**WHAT IS EXPECTED:** Without changing a thing, reproduce the entire listing and leave out its pictures.

**EXERCISE INPUTS:**
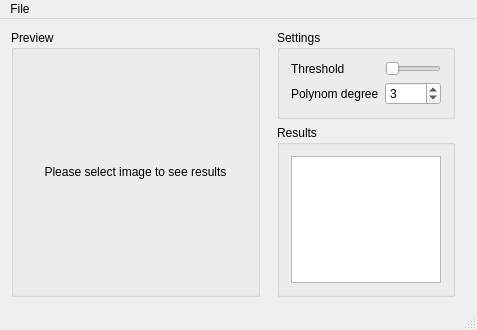
First picture: the form in mainwindow.ui, repository mpsnp/Scanner, before the edit.
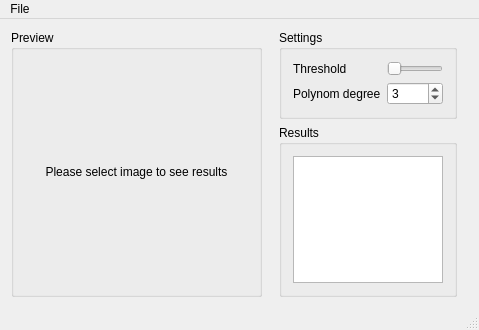
Second picture: the form after the edit. Custom widgets are drawn as their Qt base class.

```diff
--- a/mainwindow.ui
+++ b/mainwindow.ui
@@ -6,7 +6,7 @@
    <rect>
     <x>0</x>
     <y>0</y>
-    <width>477</width>
+    <width>479</width>
     <height>330</height>
    </rect>
   </property>
@@ -136,8 +136,8 @@
     <rect>
      <x>0</x>
      <y>0</y>
-     <width>477</width>
-     <height>21</height>
+     <width>479</width>
+     <height>22</height>
     </rect>
    </property>
    <widget class="QMenu" name="menuFile">
```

**RESULT:**
First picture: the form in mainwindow.ui, repository mpsnp/Scanner, before the edit.
Second picture: the form after the edit. Custom widgets are drawn as their Qt base class.

```diff
--- a/mainwindow.ui
+++ b/mainwindow.ui
@@ -6,7 +6,7 @@
    <rect>
     <x>0</x>
     <y>0</y>
-    <width>477</width>
+    <width>479</width>
     <height>330</height>
    </rect>
   </property>
@@ -136,8 +136,8 @@
     <rect>
      <x>0</x>
      <y>0</y>
-     <width>477</width>
-     <height>21</height>
+     <width>479</width>
+     <height>22</height>
     </rect>
    </property>
    <widget class="QMenu" name="menuFile">
```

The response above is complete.